• Task directions:
Show each line of the records in which the word "adjuntos" occurs.

:: Task material ::

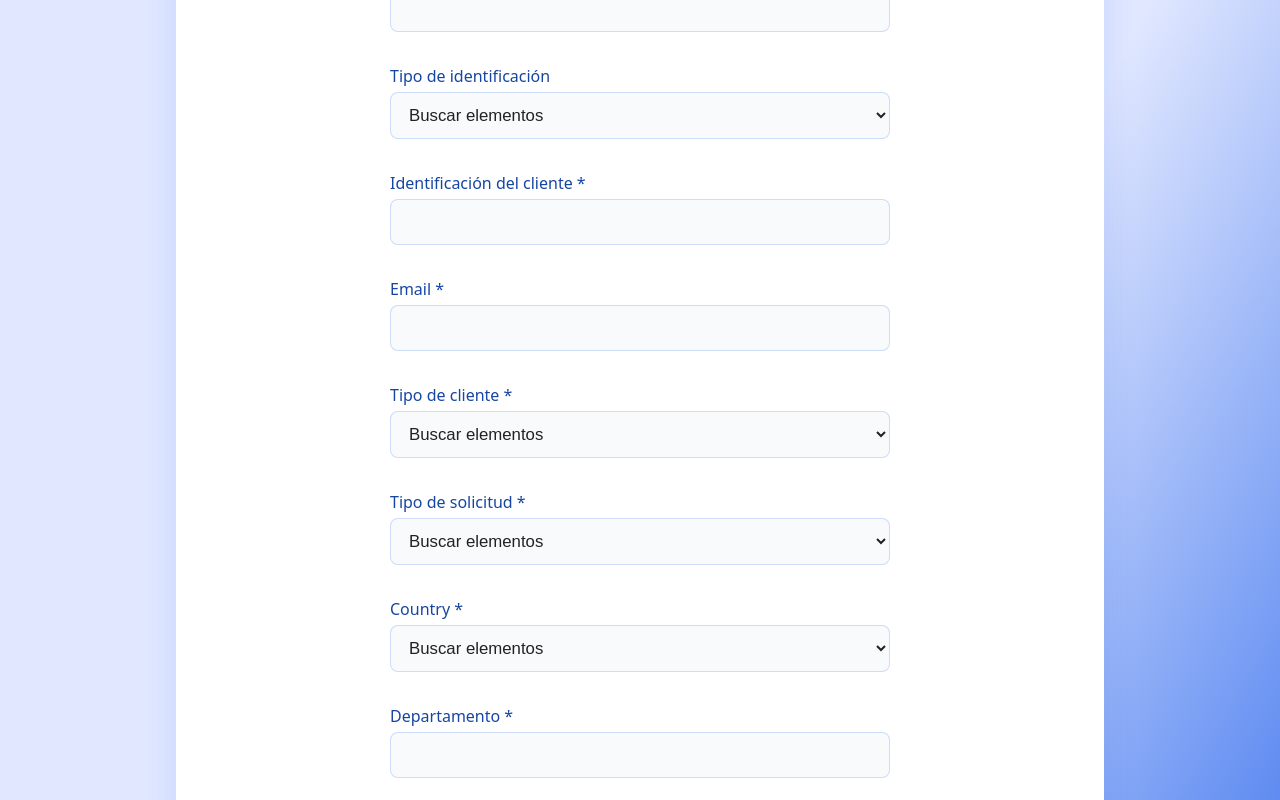
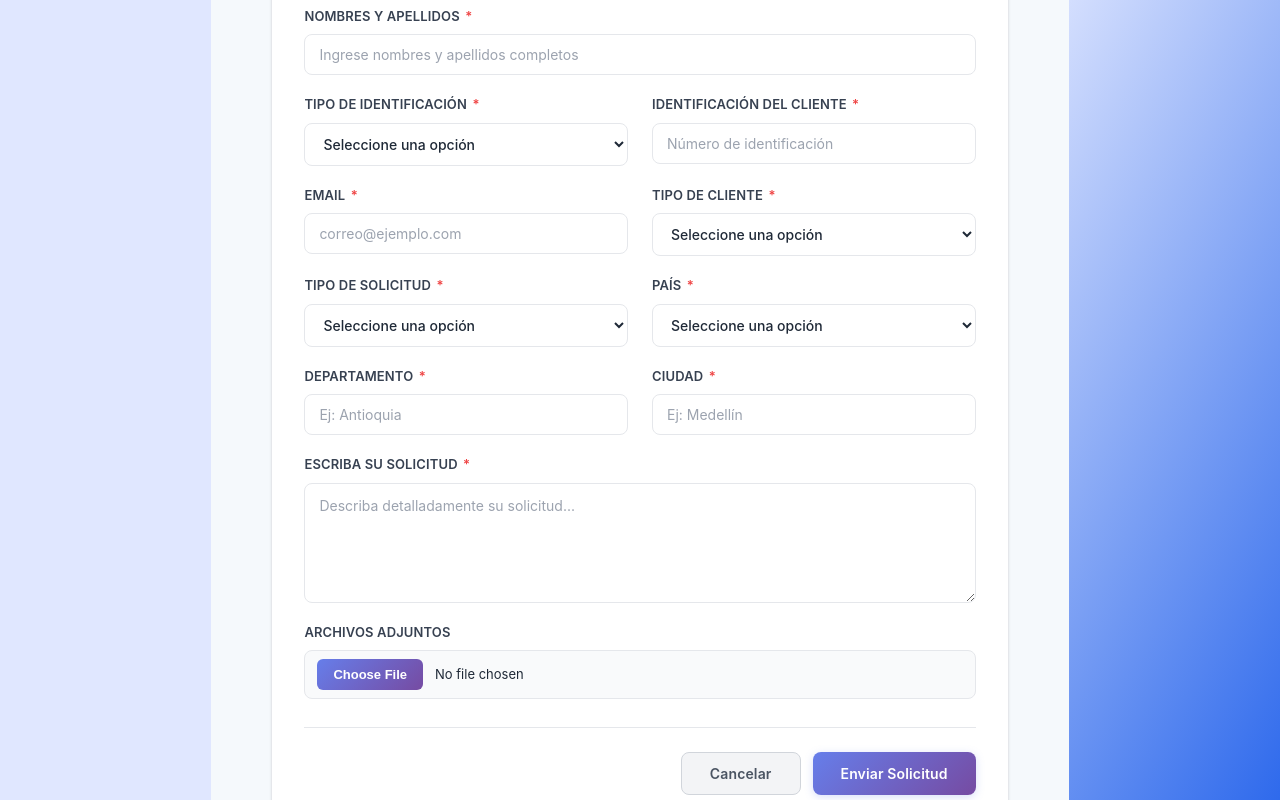
Before and after one commit to ProxityGit/Blocket, a React (Vite) app: page /crear-solicitud in a window 1280 px wide. Shown: the part 220-1020 px from the top of the page. Built offline with nearby package versions, Linux system fonts and the light colour scheme.

Commit message:
Refactor code structure for improved readability and maintainability

```diff
--- a/src/components/DocumentEditor.css
+++ b/src/components/DocumentEditor.css
@@ -306,3 +306,4 @@
 @keyframes slideUp {
   from { transform: translateY(30px); opacity: 0; }
   to { transform: translateY(0); opacity: 1; }
+}
--- /dev/null
+++ b/src/components/SolicitudForm.css
@@ -0,0 +1,227 @@
+/* Estilo moderno tipo Copilot para formulario de solicitudes */
+
+.solicitud-form-container {
+  background: #f5f9fc;
+  min-height: 100vh;
+  padding: 40px 60px;
+  font-family: -apple-system, BlinkMacSystemFont, 'Segoe UI', 'Roboto', 'Oxygen', 'Ubuntu', sans-serif;
+  color: #2d3748;
+}
+
+.solicitud-form-header {
+  background: linear-gradient(135deg, #667eea 0%, #764ba2 100%);
+  color: white;
+  padding: 28px 36px;
+  border-radius: 16px;
+  box-shadow: 0 4px 20px rgba(102, 126, 234, 0.15);
+  margin-bottom: 28px;
+}
+
+.solicitud-form-header h1 {
+  font-size: 26px;
+  font-weight: 600;
+  margin: 0;
+  letter-spacing: -0.3px;
+}
+
+.solicitud-form-header p {
+  font-size: 14px;
+  margin-top: 6px;
+  color: rgba(255, 255, 255, 0.9);
+  font-weight: 400;
+}
+
+.solicitud-form-card {
+  background: #ffffff;
+  border-radius: 16px;
+  box-shadow: 0 1px 3px rgba(0, 0, 0, 0.06), 0 1px 2px rgba(0, 0, 0, 0.04);
+  border: 1px solid #e5e7eb;
+  padding: 32px;
+  max-width: 900px;
+  margin: 0 auto;
+  overflow: hidden;
+}
+
+.solicitud-form-grid {
+  display: grid;
+  grid-template-columns: 1fr 1fr;
+  gap: 20px 24px;
+  margin-bottom: 24px;
+}
+
+.solicitud-form-field {
+  display: flex;
+  flex-direction: column;
+}
+
+.solicitud-form-field.full-width {
+  grid-column: 1 / -1;
+}
+
+.solicitud-form-field label {
+  font-size: 13px;
+  font-weight: 600;
+  color: #374151;
+  margin-bottom: 8px;
+  letter-spacing: 0.01em;
+  text-transform: uppercase;
+}
+
+.solicitud-form-field label .required {
+  color: #ef4444;
+  margin-left: 2px;
+}
+
+.solicitud-form-field input,
+.solicitud-form-field select,
+.solicitud-form-field textarea {
+  border: 1px solid #e5e7eb;
+  outline: none;
+  border-radius: 8px;
+  padding: 11px 14px;
+  font-size: 14px;
+  color: #1f2937;
+  background: #ffffff;
+  transition: all 0.2s ease;
+  font-family: -apple-system, BlinkMacSystemFont, 'Segoe UI', sans-serif;
+  width: 100%;
+  box-sizing: border-box;
+}
+
+.solicitud-form-field input:focus,
+.solicitud-form-field select:focus,
+.solicitud-form-field textarea:focus {
+  border-color: #667eea;
+  box-shadow: 0 0 0 3px rgba(102, 126, 234, 0.1);
+}
+
+.solicitud-form-field input::placeholder,
+.solicitud-form-field textarea::placeholder {
+  color: #9ca3af;
+  font-weight: 400;
+}
+
+.solicitud-form-field select {
+  cursor: pointer;
+  font-weight: 500;
+}
+
+.solicitud-form-field textarea {
+  min-height: 120px;
+  resize: vertical;
+  font-family: inherit;
+  line-height: 1.6;
+}
+
+.solicitud-form-field input[type='file'] {
+  padding: 8px 12px;
+  font-size: 13px;
+  cursor: pointer;
+  background: #f9fafb;
+}
+
+.solicitud-form-field input[type='file']::file-selector-button {
+  background: linear-gradient(135deg, #667eea 0%, #764ba2 100%);
+  color: white;
+  border: none;
+  border-radius: 6px;
+  padding: 8px 16px;
+  font-size: 13px;
+  font-weight: 600;
+  cursor: pointer;
+  margin-right: 12px;
+  transition: all 0.2s ease;
+}
+
+.solicitud-form-field input[type='file']::file-selector-button:hover {
+  transform: translateY(-1px);
+  box-shadow: 0 4px 12px rgba(102, 126, 234, 0.3);
+}
+
+.file-info {
+  font-size: 13px;
+  color: #6b7280;
+  margin-top: 8px;
+  padding: 8px 12px;
+  background: #f0f9ff;
+  border: 1px solid #bae6fd;
+  border-radius: 6px;
+}
+
+.file-info strong {
+  color: #0369a1;
+  font-weight: 600;
+}
+
+.solicitud-form-actions {
+  display: flex;
+  justify-content: flex-end;
+  gap: 12px;
+  margin-top: 28px;
+  padding-top: 24px;
+  border-top: 1px solid #e5e7eb;
+}
+
+.solicitud-form-actions button {
+  padding: 12px 28px;
+  font-size: 14px;
+  font-weight: 600;
+  border: none;
+  border-radius: 8px;
+  cursor: pointer;
+  transition: all 0.2s ease;
+  font-family: inherit;
+  letter-spacing: 0.01em;
+}
+
+.solicitud-form-actions button[type='button'] {
+  background: #f3f4f6;
+  color: #4b5563;
+  border: 1px solid #d1d5db;
+}
+
+.solicitud-form-actions button[type='button']:hover {
+  background: #e5e7eb;
+  border-color: #9ca3af;
+}
+
+.solicitud-form-actions button[type='submit'] {
+  background: linear-gradient(135deg, #667eea 0%, #764ba2 100%);
+  color: white;
+  box-shadow: 0 2px 8px rgba(102, 126, 234, 0.25);
+}
+
+.solicitud-form-actions button[type='submit']:hover {
+  transform: translateY(-1px);
+  box-shadow: 0 4px 12px rgba(102, 126, 234, 0.35);
+}
+
+.solicitud-form-actions button:disabled {
+  opacity: 0.5;
+  cursor: not-allowed;
+  transform: none !important;
+}
+
+/* Responsivo */
+@media (max-width: 768px) {
+  .solicitud-form-container {
+    padding: 24px 20px;
+  }
+
+  .solicitud-form-grid {
+    grid-template-columns: 1fr;
+    gap: 16px;
+  }
+
+  .solicitud-form-card {
+    padding: 24px 20px;
+  }
+
+  .solicitud-form-actions {
+    flex-direction: column-reverse;
+  }
+
+  .solicitud-form-actions button {
+    width: 100%;
+  }
+}
--- a/src/components/SolicitudForm.jsx
+++ b/src/components/SolicitudForm.jsx
@@ -1,4 +1,5 @@
 import React, { useState } from 'react';
+import './SolicitudForm.css';
 
 const SolicitudForm = ({ onSubmit }) => {
   const [form, setForm] = useState({
@@ -107,63 +108,151 @@ const SolicitudForm = ({ onSubmit }) => {
   };
 
   return (
-    <form onSubmit={handleSubmit} style={{ maxWidth: 500, margin: '0 auto' }}>
+    <div className="solicitud-form-container">
+      <div className="solicitud-form-header">
+        <h1>📝 Nueva Solicitud</h1>
+        <p>Complete el formulario para crear una nueva solicitud. Los campos marcados con * son obligatorios.</p>
+      </div>
 
-      <label>Nombres y apellidos *</label>
-      <input name="nombres" value={form.nombres} onChange={handleChange} required />
+      <div className="solicitud-form-card">
+        <form onSubmit={handleSubmit}>
+          <div className="solicitud-form-grid">
 
-      <label>Tipo de identificación</label>
+            {/* Nombres y apellidos */}
+            <div className="solicitud-form-field full-width">
+              <label>Nombres y apellidos <span className="required">*</span></label>
+              <input
+                name="nombres"
+                value={form.nombres}
+                onChange={handleChange}
+                placeholder="Ingrese nombres y apellidos completos"
+                required
+              />
+            </div>
+
+            {/* Tipo de identificación */}
+            <div className="solicitud-form-field">
+              <label>Tipo de identificación <span className="required">*</span></label>
               <select name="tipo_identificacion" value={form.tipo_identificacion} onChange={handleChange} required>
-        <option value="">Buscar elementos</option>
+                <option value="">Seleccione una opción</option>
                 <option value="CC">Cédula de ciudadanía</option>
                 <option value="CE">Cédula de extranjería</option>
                 <option value="NIT">NIT</option>
                 <option value="PAS">Pasaporte</option>
               </select>
+            </div>
 
-      <label>Identificación del cliente *</label>
-      <input name="identificacion" value={form.identificacion} onChange={handleChange} required />
+            {/* Identificación del cliente */}
+            <div className="solicitud-form-field">
+              <label>Identificación del cliente <span className="required">*</span></label>
+              <input
+                name="identificacion"
+                value={form.identificacion}
+                onChange={handleChange}
+                placeholder="Número de identificación"
+                required
+              />
+            </div>
 
-      <label>Email *</label>
-      <input name="email" type="email" value={form.email} onChange={handleChange} required />
+            {/* Email */}
+            <div className="solicitud-form-field">
+              <label>Email <span className="required">*</span></label>
+              <input
+                name="email"
+                type="email"
+                value={form.email}
+                onChange={handleChange}
+                placeholder="correo@ejemplo.com"
+                required
+              />
+            </div>
 
-      <label>Tipo de cliente *</label>
+            {/* Tipo de cliente */}
+            <div className="solicitud-form-field">
+              <label>Tipo de cliente <span className="required">*</span></label>
               <select name="tipo_cliente" value={form.tipo_cliente} onChange={handleChange} required>
-        <option value="">Buscar elementos</option>
+                <option value="">Seleccione una opción</option>
                 <option value="natural">Persona Natural</option>
                 <option value="juridica">Persona Jurídica</option>
               </select>
+            </div>
 
-      <label>Tipo de solicitud *</label>
+            {/* Tipo de solicitud */}
+            <div className="solicitud-form-field">
+              <label>Tipo de solicitud <span className="required">*</span></label>
               <select name="tipo_solicitud" value={form.tipo_solicitud} onChange={handleChange} required>
-        <option value="">Buscar elementos</option>
+                <option value="">Seleccione una opción</option>
                 <option value="consulta">Consulta</option>
                 <option value="reclamo">Reclamo</option>
                 <option value="peticion">Petición</option>
                 <option value="otro">Otro</option>
               </select>
+            </div>
 
-      <label>Country *</label>
+            {/* País */}
+            <div className="solicitud-form-field">
+              <label>País <span className="required">*</span></label>
               <select name="pais" value={form.pais} onChange={handleChange} required>
-        <option value="">Buscar elementos</option>
+                <option value="">Seleccione una opción</option>
                 <option value="Colombia">Colombia</option>
                 <option value="Otro">Otro</option>
               </select>
+            </div>
 
-      <label>Departamento *</label>
-      <input name="departamento" value={form.departamento} onChange={handleChange} required />
+            {/* Departamento */}
+            <div className="solicitud-form-field">
+              <label>Departamento <span className="required">*</span></label>
+              <input
+                name="departamento"
+                value={form.departamento}
+                onChange={handleChange}
+                placeholder="Ej: Antioquia"
+                required
+              />
+            </div>
 
-      <label>Ciudad *</label>
-      <input name="ciudad" value={form.ciudad} onChange={handleChange} required />
+            {/* Ciudad */}
+            <div className="solicitud-form-field">
+              <label>Ciudad <span className="required">*</span></label>
+              <input
+                name="ciudad"
+                value={form.ciudad}
+                onChange={handleChange}
+                placeholder="Ej: Medellín"
+                required
+              />
+            </div>
 
-      <label>Escriba su solicitud *</label>
-      <textarea name="solicitud" value={form.solicitud} onChange={handleChange} required />
+            {/* Solicitud - textarea full width */}
+            <div className="solicitud-form-field full-width">
+              <label>Escriba su solicitud <span className="required">*</span></label>
+              <textarea
+                name="solicitud"
+                value={form.solicitud}
+                onChange={handleChange}
+                placeholder="Describa detalladamente su solicitud..."
+                required
+              />
+            </div>
 
-      <label>Archivos adjuntos (máx 5MB, JPG/PNG/PDF)</label>
-      <input name="adjunto" type="file" accept=".jpg,.png,.pdf" onChange={handleChange} />
-      {form.adjunto && <div>No hay nada adjunto.<br />{form.adjunto.name}</div>}
+            {/* Archivos adjuntos */}
+            <div className="solicitud-form-field full-width">
+              <label>Archivos adjuntos</label>
+              <input
+                name="adjunto"
+                type="file"
+                accept=".jpg,.png,.pdf"
+                onChange={handleChange}
+              />
+              {form.adjunto && (
+                <div className="file-info">
+                  <strong>Archivo seleccionado:</strong> {form.adjunto.name}
+                </div>
+              )}
+            </div>
+          </div>
 
-      <div style={{ display: 'flex', justifyContent: 'flex-end', gap: 12, marginTop: 16 }}>
+          <div className="solicitud-form-actions">
             <button type="button" onClick={() => setForm({
               nombres: '',
               tipo_identificacion: '',
@@ -179,10 +268,16 @@ const SolicitudForm = ({ onSubmit }) => {
               tenant_id: 1,
               channel_id: 1,
               status_id: 1
-        })}>Cancelar</button>
-        <button type="submit">Enviar</button>
+            })}>
+              Cancelar
+            </button>
+            <button type="submit">
+              Enviar Solicitud
+            </button>
           </div>
         </form>
+      </div>
+    </div>
   );
 };
 
--- a/src/pages/HomeModules/CrearSolicitud.jsx
+++ b/src/pages/HomeModules/CrearSolicitud.jsx
@@ -5,13 +5,7 @@ import "./CrearSolicitud.css";
 const CrearSolicitud = () => {
   return (
     <div className="crear-solicitud-container">
-      <div className="form-card">
-        <h2>Crear solicitud de atención</h2>
-        <p>
-          Por favor, ingresa tus datos y describe tu solicitud. Te responderemos lo antes posible.
-        </p>
-        <SolicitudForm />
-      </div>
+      <SolicitudForm />
     </div>
   );
 };
```
Also changed, not shown: 1 other file (tests, documents, lock files or other folders). Lines whose indentation alone changed are shown as unchanged.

:::

• Answer to this task:
-      <label>Archivos adjuntos (máx 5MB, JPG/PNG/PDF)</label>
+            {/* Archivos adjuntos */}
+              <label>Archivos adjuntos</label>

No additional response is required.